(PROVIDED RECORDS Opens)
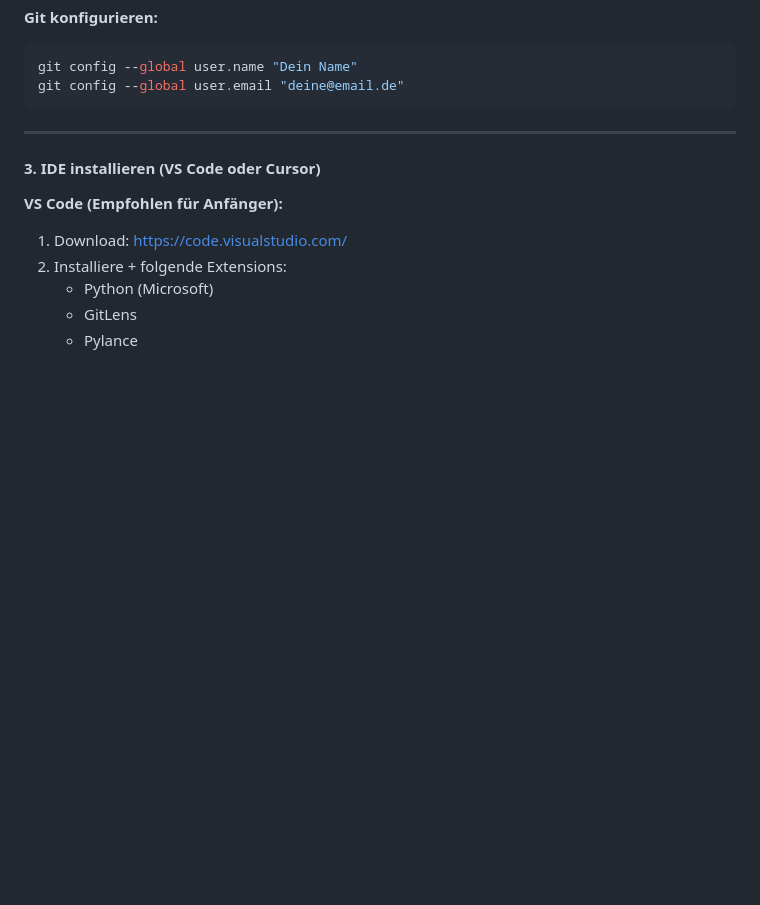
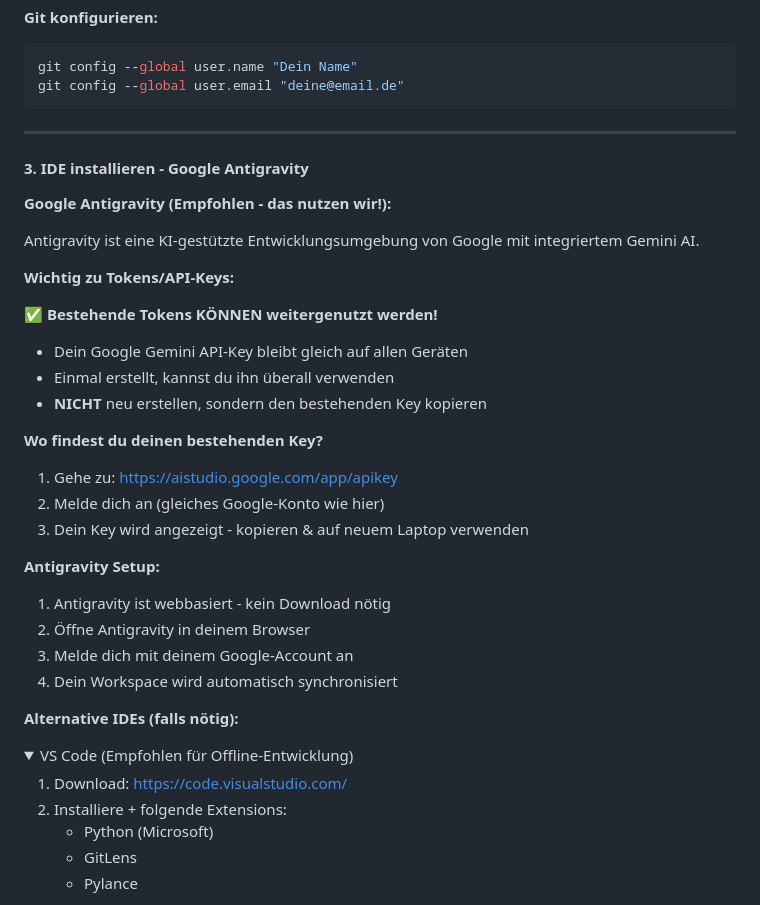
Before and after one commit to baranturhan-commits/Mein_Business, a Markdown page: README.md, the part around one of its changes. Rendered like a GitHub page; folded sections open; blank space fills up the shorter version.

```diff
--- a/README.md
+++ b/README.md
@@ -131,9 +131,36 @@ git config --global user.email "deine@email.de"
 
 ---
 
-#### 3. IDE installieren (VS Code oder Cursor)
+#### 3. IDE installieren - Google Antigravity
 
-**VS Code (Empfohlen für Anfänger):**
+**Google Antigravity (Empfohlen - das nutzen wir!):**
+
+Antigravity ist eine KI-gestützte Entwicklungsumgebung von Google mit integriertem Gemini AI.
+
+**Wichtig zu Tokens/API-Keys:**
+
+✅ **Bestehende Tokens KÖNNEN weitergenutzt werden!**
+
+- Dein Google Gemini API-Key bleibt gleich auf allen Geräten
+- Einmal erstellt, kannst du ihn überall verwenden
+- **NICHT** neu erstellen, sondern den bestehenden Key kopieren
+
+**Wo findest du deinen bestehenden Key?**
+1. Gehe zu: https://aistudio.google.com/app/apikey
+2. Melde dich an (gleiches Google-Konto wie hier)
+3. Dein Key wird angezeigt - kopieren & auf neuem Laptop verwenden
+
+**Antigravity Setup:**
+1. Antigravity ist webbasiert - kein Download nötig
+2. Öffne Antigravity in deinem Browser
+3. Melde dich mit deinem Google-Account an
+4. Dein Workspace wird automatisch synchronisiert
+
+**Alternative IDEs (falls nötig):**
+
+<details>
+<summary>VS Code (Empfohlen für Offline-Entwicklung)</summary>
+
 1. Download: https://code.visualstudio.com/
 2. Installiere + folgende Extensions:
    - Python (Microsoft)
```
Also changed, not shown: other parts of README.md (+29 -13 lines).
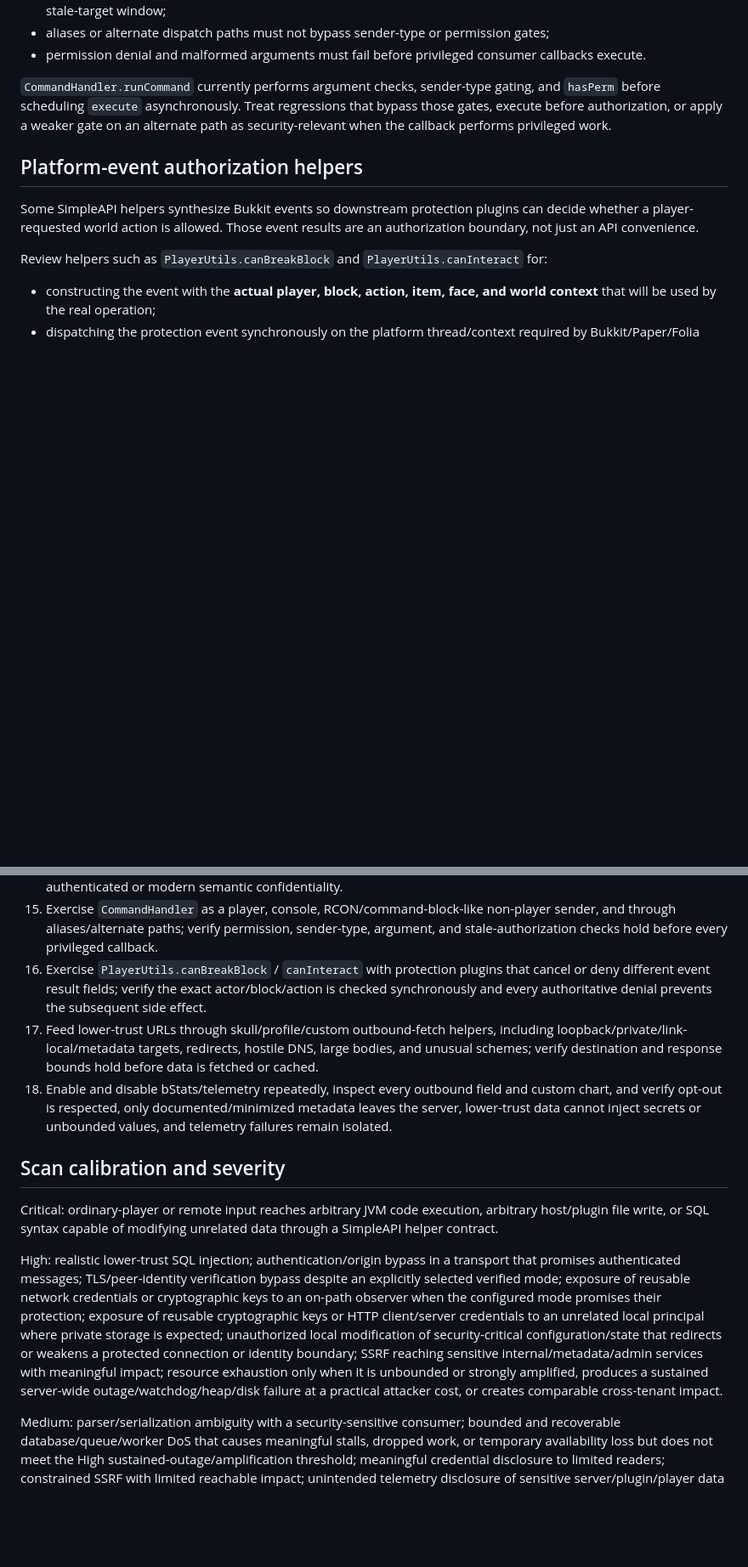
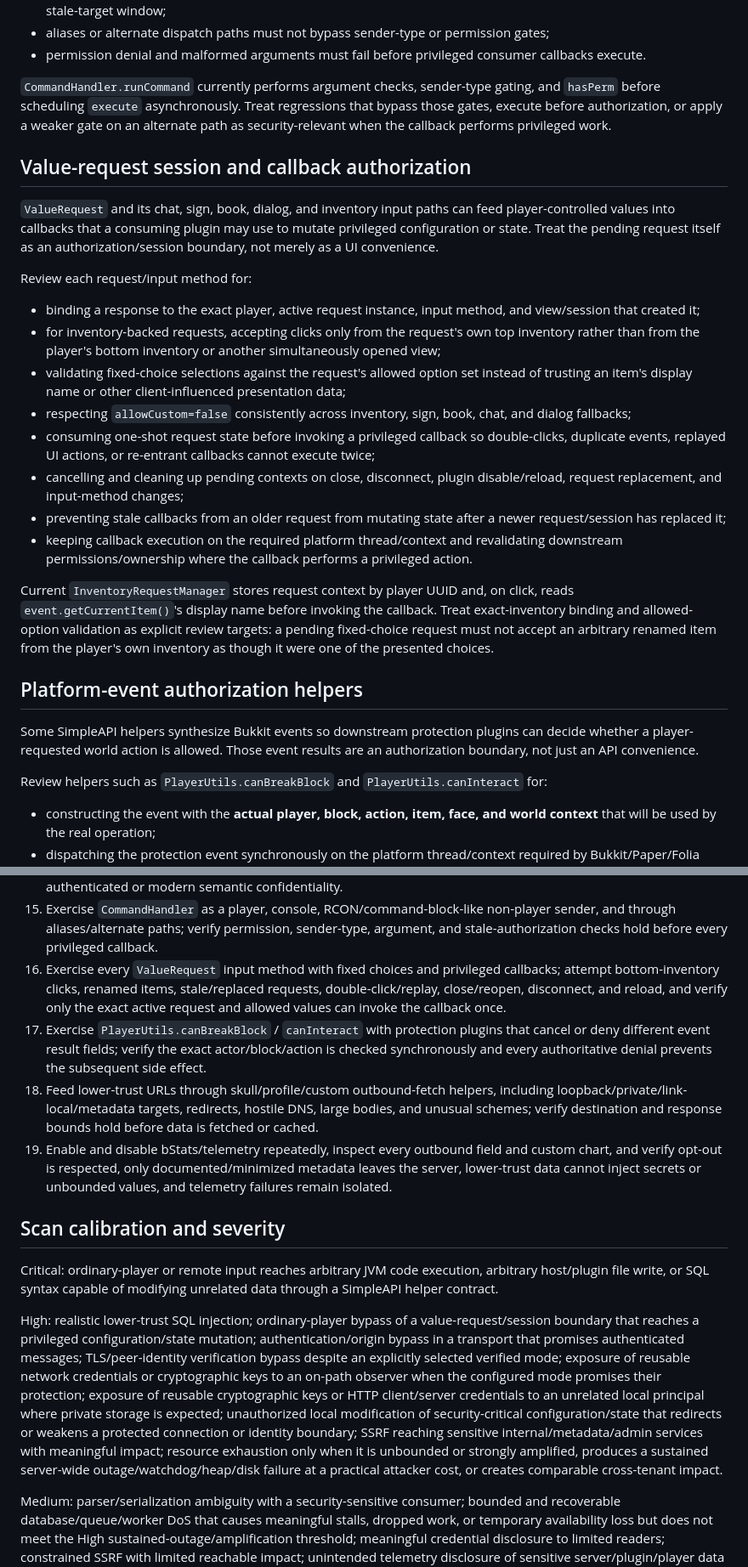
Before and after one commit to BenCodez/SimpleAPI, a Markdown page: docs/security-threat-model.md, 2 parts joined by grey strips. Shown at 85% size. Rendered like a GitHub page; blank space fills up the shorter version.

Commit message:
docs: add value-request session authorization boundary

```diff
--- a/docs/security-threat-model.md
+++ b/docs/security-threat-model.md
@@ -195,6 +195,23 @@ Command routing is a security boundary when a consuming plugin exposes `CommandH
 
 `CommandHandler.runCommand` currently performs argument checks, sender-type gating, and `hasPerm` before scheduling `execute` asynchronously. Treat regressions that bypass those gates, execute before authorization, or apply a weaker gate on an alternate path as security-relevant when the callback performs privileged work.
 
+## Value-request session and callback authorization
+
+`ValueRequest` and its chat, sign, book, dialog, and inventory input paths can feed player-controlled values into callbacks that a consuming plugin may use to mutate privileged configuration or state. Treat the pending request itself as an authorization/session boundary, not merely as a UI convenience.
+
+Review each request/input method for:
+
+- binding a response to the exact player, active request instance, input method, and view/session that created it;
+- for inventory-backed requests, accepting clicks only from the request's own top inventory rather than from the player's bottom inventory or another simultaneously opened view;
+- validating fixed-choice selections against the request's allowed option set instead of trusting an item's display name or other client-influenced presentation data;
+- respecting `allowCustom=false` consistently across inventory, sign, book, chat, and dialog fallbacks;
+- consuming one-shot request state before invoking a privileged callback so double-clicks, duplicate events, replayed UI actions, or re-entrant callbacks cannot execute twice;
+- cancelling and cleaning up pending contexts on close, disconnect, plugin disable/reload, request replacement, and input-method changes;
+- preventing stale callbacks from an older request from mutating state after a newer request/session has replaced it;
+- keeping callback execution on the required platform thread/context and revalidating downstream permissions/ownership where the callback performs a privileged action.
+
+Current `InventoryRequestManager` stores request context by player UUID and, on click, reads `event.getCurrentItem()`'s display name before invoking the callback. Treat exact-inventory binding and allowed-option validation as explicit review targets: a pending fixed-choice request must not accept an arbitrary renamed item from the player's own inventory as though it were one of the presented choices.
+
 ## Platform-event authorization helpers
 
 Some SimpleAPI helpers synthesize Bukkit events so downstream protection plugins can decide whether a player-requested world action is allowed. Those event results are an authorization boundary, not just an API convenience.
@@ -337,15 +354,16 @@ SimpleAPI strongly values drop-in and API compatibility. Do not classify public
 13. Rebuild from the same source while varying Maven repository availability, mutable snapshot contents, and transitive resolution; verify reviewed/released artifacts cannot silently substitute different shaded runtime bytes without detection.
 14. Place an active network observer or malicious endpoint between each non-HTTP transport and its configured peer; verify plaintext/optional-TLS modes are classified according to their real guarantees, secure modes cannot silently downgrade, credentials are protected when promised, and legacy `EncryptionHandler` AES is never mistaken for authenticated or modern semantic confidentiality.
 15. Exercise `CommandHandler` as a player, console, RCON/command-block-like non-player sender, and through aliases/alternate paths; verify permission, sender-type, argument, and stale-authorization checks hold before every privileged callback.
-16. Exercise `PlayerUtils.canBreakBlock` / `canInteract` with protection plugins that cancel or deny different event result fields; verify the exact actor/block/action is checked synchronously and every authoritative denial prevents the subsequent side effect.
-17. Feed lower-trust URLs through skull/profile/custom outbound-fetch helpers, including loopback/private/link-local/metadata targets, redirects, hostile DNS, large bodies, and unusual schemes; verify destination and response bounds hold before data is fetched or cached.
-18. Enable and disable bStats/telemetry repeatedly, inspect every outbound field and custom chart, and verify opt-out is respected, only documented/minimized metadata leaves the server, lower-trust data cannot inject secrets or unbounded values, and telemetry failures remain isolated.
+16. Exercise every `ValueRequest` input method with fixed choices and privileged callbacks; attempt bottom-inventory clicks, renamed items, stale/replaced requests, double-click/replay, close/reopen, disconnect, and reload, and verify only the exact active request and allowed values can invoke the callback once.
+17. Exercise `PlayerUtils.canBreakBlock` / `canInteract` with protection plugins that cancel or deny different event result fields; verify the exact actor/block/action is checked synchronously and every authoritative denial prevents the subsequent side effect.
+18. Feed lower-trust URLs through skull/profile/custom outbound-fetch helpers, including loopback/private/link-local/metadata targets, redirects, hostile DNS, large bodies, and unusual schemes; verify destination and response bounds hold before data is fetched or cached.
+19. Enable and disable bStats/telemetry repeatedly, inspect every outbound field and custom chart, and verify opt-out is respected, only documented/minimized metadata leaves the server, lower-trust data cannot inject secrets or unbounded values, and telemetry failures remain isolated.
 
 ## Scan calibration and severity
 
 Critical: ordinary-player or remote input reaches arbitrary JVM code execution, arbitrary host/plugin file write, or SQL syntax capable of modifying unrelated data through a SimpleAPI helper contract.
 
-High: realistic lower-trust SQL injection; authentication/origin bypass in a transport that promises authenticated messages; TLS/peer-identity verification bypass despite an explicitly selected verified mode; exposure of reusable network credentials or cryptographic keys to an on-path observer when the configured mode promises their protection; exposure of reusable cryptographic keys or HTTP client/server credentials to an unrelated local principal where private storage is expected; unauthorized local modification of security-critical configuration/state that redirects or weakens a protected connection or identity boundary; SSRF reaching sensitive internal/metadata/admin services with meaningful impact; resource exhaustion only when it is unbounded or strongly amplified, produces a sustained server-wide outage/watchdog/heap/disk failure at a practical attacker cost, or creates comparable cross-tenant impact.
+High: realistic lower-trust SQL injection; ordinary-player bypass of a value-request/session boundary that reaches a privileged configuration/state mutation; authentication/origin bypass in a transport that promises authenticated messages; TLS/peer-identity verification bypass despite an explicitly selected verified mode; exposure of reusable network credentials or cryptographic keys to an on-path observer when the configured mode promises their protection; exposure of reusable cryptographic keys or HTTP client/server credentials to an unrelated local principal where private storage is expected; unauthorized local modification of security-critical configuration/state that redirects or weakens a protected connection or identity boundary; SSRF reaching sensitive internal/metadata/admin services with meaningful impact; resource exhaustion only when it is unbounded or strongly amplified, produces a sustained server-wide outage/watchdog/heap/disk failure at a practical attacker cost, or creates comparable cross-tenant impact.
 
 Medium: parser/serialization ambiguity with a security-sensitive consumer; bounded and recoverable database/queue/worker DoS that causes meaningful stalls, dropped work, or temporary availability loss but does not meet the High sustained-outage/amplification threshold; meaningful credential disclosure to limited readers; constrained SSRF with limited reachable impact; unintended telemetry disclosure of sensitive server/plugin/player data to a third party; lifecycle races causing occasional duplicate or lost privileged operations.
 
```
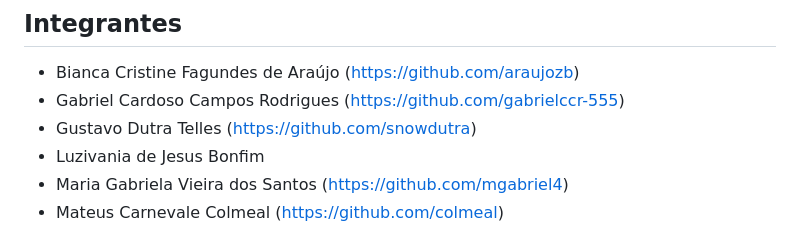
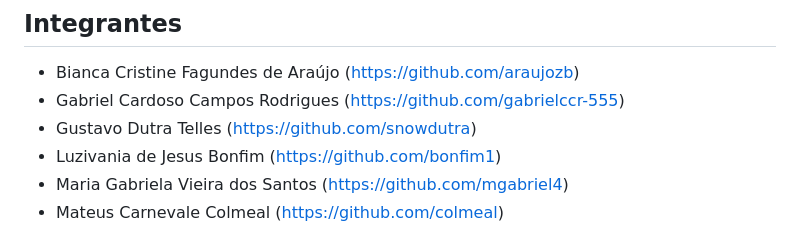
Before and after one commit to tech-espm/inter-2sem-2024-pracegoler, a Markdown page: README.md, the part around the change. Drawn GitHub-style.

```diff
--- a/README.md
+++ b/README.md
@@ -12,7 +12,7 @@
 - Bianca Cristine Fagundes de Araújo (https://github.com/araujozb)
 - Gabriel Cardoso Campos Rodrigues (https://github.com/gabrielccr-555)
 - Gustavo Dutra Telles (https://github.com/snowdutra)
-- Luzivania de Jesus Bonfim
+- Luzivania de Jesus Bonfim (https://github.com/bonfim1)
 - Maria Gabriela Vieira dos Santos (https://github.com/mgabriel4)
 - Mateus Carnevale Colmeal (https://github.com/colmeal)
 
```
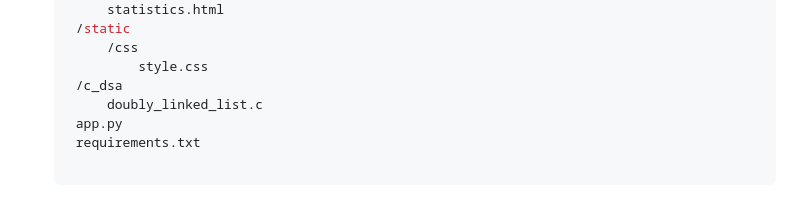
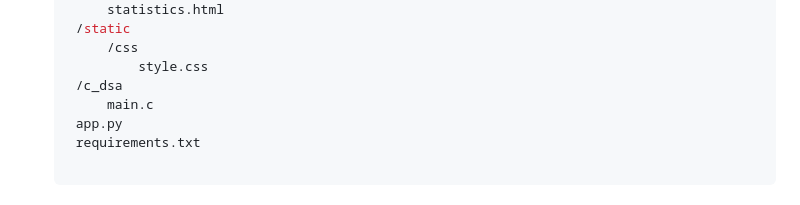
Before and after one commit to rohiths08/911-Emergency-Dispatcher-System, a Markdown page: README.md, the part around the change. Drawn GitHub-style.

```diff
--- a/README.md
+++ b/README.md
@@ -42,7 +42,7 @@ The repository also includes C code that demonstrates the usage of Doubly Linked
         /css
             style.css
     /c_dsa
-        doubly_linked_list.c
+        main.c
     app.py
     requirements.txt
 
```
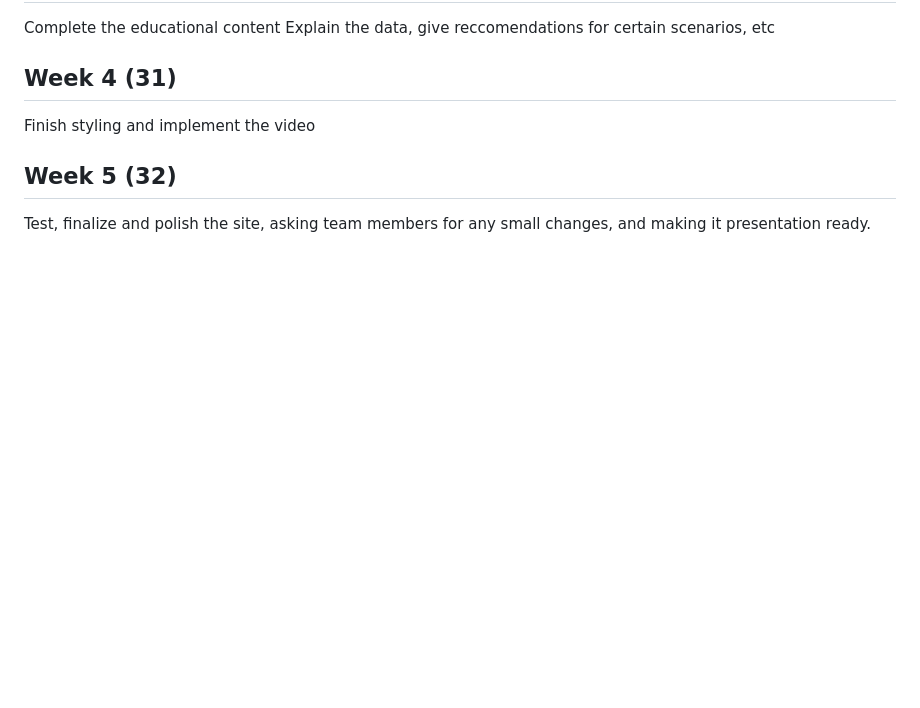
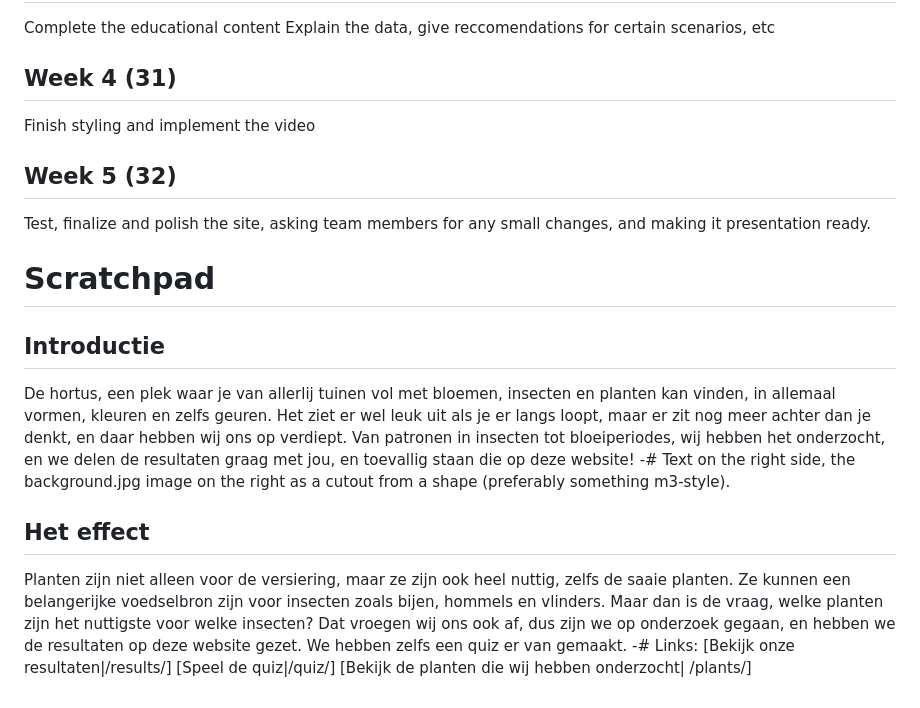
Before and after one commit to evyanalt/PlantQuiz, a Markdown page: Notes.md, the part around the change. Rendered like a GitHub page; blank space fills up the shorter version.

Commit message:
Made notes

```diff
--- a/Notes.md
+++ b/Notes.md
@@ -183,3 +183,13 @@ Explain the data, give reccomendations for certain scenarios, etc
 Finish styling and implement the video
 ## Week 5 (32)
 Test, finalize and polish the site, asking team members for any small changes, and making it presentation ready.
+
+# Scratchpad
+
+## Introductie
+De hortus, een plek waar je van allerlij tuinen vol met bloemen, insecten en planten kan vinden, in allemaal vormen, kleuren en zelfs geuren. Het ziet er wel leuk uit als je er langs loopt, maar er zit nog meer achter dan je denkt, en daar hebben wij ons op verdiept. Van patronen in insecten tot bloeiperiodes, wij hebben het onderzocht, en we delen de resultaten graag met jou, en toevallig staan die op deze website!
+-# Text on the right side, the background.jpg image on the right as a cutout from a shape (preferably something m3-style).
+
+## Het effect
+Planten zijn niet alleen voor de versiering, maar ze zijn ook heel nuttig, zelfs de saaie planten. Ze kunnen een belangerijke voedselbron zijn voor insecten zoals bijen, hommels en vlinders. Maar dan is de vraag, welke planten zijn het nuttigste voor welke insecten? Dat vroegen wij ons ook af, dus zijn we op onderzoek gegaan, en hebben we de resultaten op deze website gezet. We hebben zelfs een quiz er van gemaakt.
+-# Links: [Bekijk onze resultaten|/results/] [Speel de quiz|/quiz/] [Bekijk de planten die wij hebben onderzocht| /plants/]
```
(PROVIDED RECORDS Closes)
Copy out each line of the listing that holds the word "plugins".

 Some SimpleAPI helpers synthesize Bukkit events so downstream protection plugins can decide whether a player-requested world action is allowed. Those event results are an authorization boundary, not just an API convenience.
-16. Exercise `PlayerUtils.canBreakBlock` / `canInteract` with protection plugins that cancel or deny different event result fields; verify the exact actor/block/action is checked synchronously and every authoritative denial prevents the subsequent side effect.
+17. Exercise `PlayerUtils.canBreakBlock` / `canInteract` with protection plugins that cancel or deny different event result fields; verify the exact actor/block/action is checked synchronously and every authoritative denial prevents the subsequent side effect.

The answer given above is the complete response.